YOUR INSTRUCTIONS:
For this exercise, please find the lines in the entries that include the word "input" and copy them.

Web page revision data:
Segment Open

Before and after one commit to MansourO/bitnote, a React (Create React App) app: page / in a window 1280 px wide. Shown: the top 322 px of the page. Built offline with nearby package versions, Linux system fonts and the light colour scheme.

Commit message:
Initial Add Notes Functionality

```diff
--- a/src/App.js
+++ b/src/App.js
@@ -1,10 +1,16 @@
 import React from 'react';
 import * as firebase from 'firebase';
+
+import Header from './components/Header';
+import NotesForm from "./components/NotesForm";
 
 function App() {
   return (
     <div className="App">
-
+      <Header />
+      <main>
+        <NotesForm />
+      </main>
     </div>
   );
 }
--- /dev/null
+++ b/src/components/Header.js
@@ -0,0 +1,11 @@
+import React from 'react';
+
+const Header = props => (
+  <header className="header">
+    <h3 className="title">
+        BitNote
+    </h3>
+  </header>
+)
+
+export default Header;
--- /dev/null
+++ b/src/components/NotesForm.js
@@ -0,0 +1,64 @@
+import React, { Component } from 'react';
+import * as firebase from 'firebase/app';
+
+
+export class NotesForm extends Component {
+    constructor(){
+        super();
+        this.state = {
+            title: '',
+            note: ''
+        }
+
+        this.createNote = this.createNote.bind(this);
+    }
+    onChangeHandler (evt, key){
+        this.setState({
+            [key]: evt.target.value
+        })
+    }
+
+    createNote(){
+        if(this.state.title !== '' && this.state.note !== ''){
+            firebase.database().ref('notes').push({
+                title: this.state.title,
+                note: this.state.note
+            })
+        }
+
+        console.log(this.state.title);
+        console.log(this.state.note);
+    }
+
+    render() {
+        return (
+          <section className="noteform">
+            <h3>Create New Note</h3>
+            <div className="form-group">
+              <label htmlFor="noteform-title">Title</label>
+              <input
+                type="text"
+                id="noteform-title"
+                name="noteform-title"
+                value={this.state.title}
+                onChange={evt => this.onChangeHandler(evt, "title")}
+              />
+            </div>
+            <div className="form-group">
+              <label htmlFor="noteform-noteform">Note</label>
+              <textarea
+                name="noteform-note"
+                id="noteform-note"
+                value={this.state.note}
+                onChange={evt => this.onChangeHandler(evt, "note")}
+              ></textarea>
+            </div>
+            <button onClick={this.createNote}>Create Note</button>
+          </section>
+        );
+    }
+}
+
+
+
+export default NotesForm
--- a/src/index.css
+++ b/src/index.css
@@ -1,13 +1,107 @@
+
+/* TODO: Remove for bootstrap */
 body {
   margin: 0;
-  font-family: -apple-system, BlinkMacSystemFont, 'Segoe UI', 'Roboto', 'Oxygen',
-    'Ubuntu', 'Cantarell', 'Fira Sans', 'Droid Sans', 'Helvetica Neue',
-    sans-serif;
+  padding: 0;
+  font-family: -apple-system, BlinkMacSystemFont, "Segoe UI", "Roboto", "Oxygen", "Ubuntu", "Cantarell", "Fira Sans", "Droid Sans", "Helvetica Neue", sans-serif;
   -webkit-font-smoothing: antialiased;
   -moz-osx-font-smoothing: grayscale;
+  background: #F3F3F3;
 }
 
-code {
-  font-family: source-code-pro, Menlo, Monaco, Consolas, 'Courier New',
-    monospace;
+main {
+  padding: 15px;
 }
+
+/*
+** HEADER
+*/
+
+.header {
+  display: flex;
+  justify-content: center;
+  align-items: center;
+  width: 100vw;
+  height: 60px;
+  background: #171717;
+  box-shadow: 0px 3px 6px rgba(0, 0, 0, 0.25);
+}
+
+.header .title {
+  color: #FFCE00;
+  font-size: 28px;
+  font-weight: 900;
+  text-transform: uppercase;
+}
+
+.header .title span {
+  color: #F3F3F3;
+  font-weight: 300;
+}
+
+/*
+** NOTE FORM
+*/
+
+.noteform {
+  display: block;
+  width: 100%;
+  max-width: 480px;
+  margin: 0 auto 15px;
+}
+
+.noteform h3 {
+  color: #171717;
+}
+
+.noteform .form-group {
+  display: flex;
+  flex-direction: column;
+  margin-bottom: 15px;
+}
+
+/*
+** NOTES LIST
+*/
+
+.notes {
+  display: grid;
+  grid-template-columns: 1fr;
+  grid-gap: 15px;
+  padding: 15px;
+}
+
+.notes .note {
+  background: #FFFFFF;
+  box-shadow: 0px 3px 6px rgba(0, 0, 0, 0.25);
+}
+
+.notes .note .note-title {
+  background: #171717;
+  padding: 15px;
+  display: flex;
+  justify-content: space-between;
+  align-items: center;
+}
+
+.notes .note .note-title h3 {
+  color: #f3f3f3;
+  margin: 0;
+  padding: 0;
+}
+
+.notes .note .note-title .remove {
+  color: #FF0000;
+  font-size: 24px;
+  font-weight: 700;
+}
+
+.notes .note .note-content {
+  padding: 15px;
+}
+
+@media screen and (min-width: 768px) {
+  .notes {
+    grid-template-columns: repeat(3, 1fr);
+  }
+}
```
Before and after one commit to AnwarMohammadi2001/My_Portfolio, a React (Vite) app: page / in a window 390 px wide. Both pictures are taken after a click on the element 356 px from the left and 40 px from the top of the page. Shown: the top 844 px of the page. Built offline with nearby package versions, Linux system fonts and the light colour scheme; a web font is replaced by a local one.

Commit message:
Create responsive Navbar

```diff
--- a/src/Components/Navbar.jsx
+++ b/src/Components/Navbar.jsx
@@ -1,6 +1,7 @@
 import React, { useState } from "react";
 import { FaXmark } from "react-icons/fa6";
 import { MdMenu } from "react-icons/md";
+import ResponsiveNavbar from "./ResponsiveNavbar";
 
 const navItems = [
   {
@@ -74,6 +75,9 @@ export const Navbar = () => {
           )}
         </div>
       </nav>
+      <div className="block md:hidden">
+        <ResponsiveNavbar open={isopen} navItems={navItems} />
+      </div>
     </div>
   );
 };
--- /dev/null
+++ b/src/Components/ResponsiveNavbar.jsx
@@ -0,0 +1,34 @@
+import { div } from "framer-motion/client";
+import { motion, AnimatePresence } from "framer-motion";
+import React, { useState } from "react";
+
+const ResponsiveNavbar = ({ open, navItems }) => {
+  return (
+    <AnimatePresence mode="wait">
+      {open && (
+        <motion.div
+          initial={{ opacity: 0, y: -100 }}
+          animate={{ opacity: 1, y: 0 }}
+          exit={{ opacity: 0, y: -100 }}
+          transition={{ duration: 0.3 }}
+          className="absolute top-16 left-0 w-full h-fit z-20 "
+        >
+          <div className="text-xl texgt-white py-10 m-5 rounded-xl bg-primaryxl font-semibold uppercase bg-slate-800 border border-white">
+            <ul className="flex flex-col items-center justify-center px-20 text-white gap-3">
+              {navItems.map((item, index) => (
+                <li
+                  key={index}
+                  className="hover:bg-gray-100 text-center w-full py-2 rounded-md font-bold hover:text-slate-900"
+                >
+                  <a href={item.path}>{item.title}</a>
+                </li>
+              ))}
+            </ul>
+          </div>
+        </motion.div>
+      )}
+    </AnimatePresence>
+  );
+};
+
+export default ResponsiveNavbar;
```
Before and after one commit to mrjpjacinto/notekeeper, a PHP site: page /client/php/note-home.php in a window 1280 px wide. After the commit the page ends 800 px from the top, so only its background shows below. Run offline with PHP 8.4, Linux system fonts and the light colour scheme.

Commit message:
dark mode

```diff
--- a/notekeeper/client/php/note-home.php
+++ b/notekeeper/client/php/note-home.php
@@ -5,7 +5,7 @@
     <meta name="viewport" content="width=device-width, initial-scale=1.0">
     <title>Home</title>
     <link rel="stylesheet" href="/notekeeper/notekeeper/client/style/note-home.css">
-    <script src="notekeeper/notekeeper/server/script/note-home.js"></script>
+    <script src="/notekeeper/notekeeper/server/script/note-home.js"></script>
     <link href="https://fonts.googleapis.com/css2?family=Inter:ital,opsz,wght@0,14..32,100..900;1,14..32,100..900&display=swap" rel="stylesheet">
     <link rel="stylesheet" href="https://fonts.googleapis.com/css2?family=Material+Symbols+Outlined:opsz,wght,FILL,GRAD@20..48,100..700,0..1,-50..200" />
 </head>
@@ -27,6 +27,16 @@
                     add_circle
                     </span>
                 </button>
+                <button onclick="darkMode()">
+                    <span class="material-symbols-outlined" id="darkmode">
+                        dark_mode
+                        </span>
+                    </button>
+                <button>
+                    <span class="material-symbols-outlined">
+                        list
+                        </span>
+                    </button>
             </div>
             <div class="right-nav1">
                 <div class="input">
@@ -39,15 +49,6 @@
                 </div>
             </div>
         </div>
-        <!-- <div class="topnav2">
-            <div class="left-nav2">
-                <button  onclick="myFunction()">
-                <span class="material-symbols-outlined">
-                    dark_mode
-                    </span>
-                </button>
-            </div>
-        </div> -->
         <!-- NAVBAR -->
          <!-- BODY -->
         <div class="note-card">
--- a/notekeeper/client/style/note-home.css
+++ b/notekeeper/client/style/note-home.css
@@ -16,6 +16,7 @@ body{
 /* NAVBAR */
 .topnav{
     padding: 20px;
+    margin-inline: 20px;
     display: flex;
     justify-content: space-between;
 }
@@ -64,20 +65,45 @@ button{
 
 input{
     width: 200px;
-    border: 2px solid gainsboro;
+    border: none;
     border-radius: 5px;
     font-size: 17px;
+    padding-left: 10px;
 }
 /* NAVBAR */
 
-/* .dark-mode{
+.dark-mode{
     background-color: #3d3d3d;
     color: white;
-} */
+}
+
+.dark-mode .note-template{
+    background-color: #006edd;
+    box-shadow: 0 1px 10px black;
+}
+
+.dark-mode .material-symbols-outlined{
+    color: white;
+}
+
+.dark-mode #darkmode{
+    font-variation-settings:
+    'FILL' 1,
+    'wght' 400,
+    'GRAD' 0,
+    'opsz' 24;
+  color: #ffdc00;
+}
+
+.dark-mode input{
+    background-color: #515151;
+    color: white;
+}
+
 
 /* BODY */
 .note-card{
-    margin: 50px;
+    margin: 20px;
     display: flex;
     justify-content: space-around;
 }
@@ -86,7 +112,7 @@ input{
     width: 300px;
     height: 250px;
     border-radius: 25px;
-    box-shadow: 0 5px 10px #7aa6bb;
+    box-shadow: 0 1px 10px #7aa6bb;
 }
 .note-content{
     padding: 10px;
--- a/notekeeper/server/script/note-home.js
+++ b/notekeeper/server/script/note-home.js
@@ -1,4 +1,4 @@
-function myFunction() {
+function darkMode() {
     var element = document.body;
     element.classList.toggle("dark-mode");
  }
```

Segment Closed

ANSWER TO THE PROBLEM:
+              <input
                 <div class="input">
 input{
+.dark-mode input{
@@ -86,7 +112,7 @@ input{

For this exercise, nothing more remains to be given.